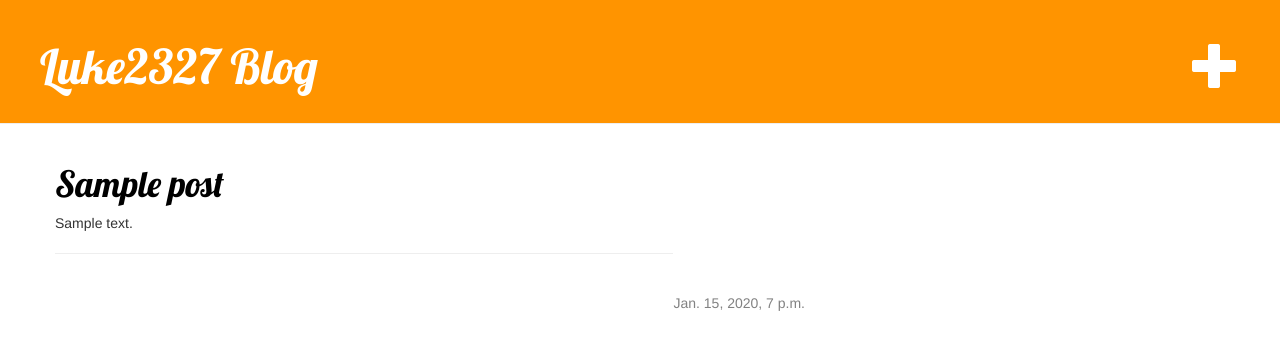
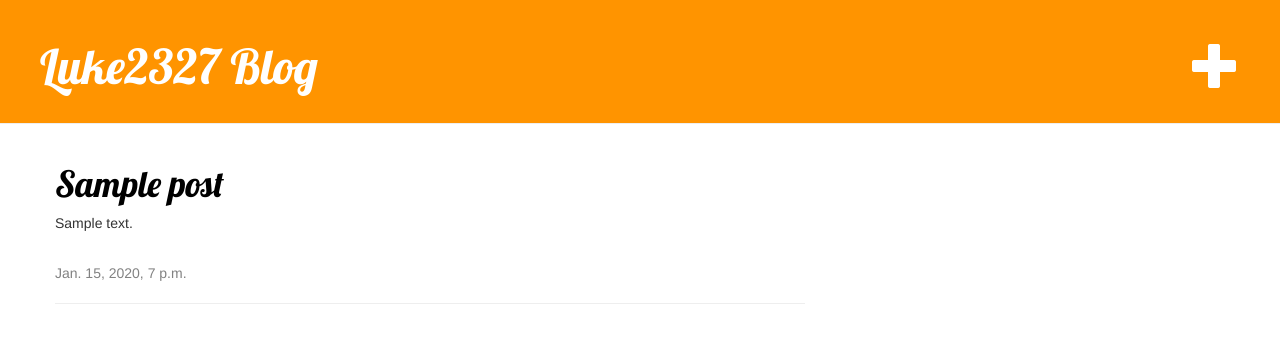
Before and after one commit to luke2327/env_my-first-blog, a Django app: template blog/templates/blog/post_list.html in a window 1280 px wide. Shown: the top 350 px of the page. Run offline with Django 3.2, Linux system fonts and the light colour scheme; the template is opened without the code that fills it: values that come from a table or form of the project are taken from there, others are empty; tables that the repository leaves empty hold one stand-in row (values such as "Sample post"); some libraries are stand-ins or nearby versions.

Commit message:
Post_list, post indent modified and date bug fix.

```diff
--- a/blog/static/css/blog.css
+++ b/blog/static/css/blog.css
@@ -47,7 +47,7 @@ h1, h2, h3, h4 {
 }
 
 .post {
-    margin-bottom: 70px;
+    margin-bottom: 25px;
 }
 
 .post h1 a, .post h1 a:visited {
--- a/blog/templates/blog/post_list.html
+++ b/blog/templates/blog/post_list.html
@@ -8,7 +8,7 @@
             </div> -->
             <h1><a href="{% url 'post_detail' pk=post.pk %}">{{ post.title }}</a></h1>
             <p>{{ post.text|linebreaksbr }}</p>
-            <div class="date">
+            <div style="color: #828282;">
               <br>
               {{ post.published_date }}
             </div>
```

○ ○ ○

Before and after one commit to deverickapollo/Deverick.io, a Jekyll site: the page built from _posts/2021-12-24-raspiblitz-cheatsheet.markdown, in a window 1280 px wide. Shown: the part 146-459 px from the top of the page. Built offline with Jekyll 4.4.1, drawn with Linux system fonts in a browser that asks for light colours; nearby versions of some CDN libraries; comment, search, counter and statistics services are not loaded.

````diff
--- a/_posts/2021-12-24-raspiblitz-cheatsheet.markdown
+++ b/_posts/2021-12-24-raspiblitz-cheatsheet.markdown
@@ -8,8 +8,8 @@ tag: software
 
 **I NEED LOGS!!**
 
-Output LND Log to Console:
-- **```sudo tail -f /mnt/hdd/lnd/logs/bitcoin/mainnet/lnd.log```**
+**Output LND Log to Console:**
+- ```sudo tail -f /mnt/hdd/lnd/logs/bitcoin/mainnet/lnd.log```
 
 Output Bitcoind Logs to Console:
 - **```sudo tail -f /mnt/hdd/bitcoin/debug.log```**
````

○ ○ ○

Looking at the entries above, find how many lines include the word "cheatsheet" and write that number alone.

- Your solution
3